  Google+  Twitter | + More Articles
  • Like on Facebook
  • Share on Google+
  • Share on LinkedIn

The massive success that companies like PokerStars had pre-2011, when the federal government all but exiled online real-money gambling, proves that there could be a place for Zynga Poker in the real-money market. But as some observers point out, the success of PokerStars is also a barrier to entry. PokerStars has a strong reputation among the poker-playing elites in America and if faced with a choice, it’s hard to see serious players picking Zynga.

The struggling social game developer will also face competition from established players in the poker industry like MGM Resorts International (NYSE:MGM) and Caesars Entertainment (NASDAQ:CZR). Both companies posted substantial gains on Thursday alongside Zynga’s short rally, but Caeser’s actually has a good reason to celebrate. The company’s stock surged over 14 percent because on Wednesday the Nevada Gaming Control board tentatively approved the company’s poker website.

CHEAT SHEET Analysis: Trends Support the Industry, but Not the Company
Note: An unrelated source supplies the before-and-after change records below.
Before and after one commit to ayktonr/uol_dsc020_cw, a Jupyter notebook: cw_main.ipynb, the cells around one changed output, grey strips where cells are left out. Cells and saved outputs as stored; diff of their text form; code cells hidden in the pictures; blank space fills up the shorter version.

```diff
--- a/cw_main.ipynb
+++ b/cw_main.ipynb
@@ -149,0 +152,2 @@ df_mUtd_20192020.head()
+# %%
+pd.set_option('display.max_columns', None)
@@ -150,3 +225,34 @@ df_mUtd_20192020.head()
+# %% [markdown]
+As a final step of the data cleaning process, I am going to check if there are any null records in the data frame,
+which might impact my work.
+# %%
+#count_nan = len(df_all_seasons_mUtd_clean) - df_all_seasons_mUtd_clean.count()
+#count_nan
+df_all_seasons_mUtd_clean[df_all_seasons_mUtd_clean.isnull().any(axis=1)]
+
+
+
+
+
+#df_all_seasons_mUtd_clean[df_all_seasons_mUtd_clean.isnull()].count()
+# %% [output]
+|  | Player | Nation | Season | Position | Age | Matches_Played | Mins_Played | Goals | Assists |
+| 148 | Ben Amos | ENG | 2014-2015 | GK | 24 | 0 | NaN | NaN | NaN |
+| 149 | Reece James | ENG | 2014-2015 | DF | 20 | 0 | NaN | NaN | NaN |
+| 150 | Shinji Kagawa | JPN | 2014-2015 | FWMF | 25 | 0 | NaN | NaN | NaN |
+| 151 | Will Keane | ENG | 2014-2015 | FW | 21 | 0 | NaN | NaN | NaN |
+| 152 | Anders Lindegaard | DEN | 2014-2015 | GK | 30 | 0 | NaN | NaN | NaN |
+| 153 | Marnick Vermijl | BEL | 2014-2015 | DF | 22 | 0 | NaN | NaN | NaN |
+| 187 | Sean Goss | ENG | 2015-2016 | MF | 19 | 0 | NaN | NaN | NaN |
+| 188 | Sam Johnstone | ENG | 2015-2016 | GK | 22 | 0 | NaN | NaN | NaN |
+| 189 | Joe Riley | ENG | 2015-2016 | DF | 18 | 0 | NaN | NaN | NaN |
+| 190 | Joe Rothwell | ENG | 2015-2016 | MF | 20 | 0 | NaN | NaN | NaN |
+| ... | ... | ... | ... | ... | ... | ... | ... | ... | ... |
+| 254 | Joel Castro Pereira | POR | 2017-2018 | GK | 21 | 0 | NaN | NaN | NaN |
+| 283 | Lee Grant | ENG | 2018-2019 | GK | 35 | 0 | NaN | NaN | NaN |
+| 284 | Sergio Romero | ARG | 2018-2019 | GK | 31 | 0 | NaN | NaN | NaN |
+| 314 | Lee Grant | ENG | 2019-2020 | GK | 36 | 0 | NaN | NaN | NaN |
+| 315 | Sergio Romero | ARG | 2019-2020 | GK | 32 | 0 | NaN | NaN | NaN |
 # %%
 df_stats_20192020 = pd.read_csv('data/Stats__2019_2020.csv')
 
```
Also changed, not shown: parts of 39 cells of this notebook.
One of the core components of our CHEAT SHEET investing framework explains that companies riding macro trends tend to outperform those that don’t. Think of the investing proverb, “A rising tide raises all boats.” Online real-money poker sites could easily float in the U.S., as demonstrated by the success of PokerStars, which bagged $1.4 billion in revenue in 2010.

The U.S. commands 25 percent of a global gambling market estimated to be worth $417 billion. Only 3.3 percent of those profits currently come from online gambling, suggesting both room to grow and a tooth-and-nail fight for market share. At the end of the day, investors will have to choose who they think will win the fight.

Don’t Miss: Are Apps and Games a Facebook Moneymaker?

More Articles About:

To contact the reporter on this story: staff.writers@wallstcheatsheet.com To contact the editor responsible for this story: editors@wallstcheatsheet.com

Yahoo Finance, Harvard Business Review, Market Watch, The Wall St. Journal, Financial Times, CNN Money, Fox Business